Do You Know Your Pinoy Slang?
Pinoy ka ba talaga kung hindi mo alam ang Thrilla in Manila?
There are several things that make Filipinos truly Pinoy. There’s the food we cook (and consequently eat), the furniture we have, the drinks we drink and the words we say. After all, nothing quite captures a culture like language does.
In the same way that the French have excusez moi and the Japanese have kawai, we have our own dictionary chock-full of Pinoy slang and terms that sets us apart from the rest of the world’s population.
Now the question is: Have you been reading up? Or better yet, have you been living it?
Loosely derived from pare, repapips basically means a friend, a buddy or—as the kids now say it—a bro.
Example: Uy, repapips! Kamusta ka na?
An inverted “tigas,” astig can mean anything from cool to tough and unafraid. And while it’s usually meant to describe a person, it can also be used to describe a movie, a place or an experience.
Example: Nakita mo ba yung Eto na! Musikal nAPO? Sobrang astig.
Simply put: heavy.
Example: Hebigat ng problema mo.
For one reason or another, Pinoy slang basically means inverting words half the time. Dehins is an inverted hindi, but while we swap the syllables, the meaning stays the same: No.

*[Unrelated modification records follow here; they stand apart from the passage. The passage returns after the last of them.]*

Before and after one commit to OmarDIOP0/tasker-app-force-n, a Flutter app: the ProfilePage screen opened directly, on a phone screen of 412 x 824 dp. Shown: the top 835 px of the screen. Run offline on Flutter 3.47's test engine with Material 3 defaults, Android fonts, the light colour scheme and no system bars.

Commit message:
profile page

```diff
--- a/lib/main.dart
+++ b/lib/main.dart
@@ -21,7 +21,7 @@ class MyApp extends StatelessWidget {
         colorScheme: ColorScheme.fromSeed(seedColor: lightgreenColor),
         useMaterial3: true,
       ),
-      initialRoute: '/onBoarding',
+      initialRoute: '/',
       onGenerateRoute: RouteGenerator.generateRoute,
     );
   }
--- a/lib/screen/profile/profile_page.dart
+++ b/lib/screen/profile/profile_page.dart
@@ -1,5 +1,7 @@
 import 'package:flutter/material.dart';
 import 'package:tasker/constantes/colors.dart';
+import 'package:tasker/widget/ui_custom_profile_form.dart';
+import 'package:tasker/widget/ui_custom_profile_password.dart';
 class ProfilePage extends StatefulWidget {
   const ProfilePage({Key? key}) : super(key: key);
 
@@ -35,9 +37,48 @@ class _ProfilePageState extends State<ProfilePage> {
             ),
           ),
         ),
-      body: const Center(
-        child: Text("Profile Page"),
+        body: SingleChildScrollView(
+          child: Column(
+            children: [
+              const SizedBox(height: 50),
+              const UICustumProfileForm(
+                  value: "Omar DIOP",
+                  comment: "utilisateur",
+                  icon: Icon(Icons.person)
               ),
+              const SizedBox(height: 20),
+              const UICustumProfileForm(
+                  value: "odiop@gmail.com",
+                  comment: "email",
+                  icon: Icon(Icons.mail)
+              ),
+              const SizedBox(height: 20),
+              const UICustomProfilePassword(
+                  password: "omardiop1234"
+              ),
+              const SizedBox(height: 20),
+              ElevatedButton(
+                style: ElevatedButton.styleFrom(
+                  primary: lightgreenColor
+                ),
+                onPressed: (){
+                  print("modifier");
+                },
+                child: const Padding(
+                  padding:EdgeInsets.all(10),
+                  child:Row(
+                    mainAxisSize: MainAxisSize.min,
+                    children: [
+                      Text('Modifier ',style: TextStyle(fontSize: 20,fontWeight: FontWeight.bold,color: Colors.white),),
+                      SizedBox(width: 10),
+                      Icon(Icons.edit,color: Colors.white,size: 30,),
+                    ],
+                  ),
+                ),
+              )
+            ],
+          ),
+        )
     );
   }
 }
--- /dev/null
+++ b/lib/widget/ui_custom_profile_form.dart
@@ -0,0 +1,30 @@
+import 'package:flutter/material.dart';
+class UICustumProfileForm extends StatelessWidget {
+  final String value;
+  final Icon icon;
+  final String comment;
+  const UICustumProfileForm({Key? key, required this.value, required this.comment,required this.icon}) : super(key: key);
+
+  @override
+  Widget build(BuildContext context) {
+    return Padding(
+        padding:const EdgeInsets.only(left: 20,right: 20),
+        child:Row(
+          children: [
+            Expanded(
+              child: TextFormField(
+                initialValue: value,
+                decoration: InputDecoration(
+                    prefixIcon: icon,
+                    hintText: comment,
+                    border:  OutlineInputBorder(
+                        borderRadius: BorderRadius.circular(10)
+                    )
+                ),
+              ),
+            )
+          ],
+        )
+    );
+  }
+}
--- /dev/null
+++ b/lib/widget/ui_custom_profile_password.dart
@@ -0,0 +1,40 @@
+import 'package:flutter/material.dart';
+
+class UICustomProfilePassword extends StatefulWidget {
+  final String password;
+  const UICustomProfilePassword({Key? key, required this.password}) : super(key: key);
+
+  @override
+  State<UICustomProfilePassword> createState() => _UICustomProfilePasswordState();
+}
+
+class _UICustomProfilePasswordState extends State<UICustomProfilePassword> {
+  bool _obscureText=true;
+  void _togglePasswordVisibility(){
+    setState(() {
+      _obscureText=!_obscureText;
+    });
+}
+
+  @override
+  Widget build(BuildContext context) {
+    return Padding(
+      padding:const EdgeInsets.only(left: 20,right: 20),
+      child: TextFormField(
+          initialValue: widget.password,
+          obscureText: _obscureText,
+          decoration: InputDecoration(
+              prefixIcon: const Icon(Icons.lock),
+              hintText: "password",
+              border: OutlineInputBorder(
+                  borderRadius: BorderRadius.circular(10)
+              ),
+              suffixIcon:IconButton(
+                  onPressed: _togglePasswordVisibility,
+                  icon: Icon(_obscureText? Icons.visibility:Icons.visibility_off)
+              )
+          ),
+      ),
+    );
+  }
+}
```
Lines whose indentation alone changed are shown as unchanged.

Example: Dehins ako makakasama; hindi ako pinayagan ni mama.
If you have the lungs for it, walastik is the same as saying walang plastic. In other words, genuine, excellent and free of shallowness.
Example: Nakita mo ba yung bagong pelikula ni Lav Diaz? Walastik siya.
Thrilla in Manila
In 1975, Muhammad Ali and Joe Frazier battled at the Araneta Coliseum for the third and final time, with the former winning via technical knockout. The term thrilla in Manila is derived from Ali saying that he would be a "killa and a thrilla and a chilla, when I get that gorilla in Manila."
Short for “short time,” syota was the “significant other” of the 70s. It was gender-neutral and didn’t actually embody the best message of commitment, but everyone knows what it meant: This one’s taken.
Example: May syota ka na ba, anak?
A transposed version of malabo, bomalabs means the exact same thing.
Example: Sobrang bomalabs yung sinabi ni Bb. Reyes.
It doesn’t really mean anything, but the Love Bus was a really big thing back in the 70s. It was the first line of public buses with air conditioning and the fare was at a fixed price too. Not to mention, people would wait at the designated stops instead of hailing down or alighting a vehicle wherever they please.
Image via Flickr
Still widely used to this day, erpat simply means father and ermat means mother.
Example: Tanungin mo naman sa erpats/ermats mo kung pwede hiramin kotse niya.
Did you do well or do you need to read up a little more on your Pinoy slang? Whether you got an A+ or a passable C, there is still room to learn —not to mention the perfect venue to do all this learning.
For all weekends of August, Globe Live and 9Works Theatrical are bringing you Eto na! Musikal nAPO!, an original Pinoy musical featuring the songs of the beloved APO Hiking Society. Get your tickets now via TicketWorld.
Eto Na! Musikal nAPO! is a production of Globe Live and 9Works Theatrical. Co-presented by FoxLife and FrontRow. Special thanks to our official media partner CNN Philippines; official makeup partner, Make Up Designory; and official venue partner, BGC Arts Center.